• [PROBLEM REQUIREMENTS]:
A copy is needed of each line in the records that has the word "今後も継続力と柔軟性を活かし".

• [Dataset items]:
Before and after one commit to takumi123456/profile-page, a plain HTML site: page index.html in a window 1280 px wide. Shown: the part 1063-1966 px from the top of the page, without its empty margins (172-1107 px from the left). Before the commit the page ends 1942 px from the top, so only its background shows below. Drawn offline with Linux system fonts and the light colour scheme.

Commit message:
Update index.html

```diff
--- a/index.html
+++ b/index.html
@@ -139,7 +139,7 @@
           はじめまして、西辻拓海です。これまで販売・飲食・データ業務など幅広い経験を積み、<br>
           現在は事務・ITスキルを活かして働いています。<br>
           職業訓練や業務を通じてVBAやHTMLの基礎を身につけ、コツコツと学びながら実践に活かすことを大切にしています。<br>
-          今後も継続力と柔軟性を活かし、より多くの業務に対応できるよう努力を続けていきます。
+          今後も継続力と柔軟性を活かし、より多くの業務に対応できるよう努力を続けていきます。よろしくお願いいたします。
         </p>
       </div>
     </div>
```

• [YOUR SOLUTION]:
-          今後も継続力と柔軟性を活かし、より多くの業務に対応できるよう努力を続けていきます。
+          今後も継続力と柔軟性を活かし、より多くの業務に対応できるよう努力を続けていきます。よろしくお願いいたします。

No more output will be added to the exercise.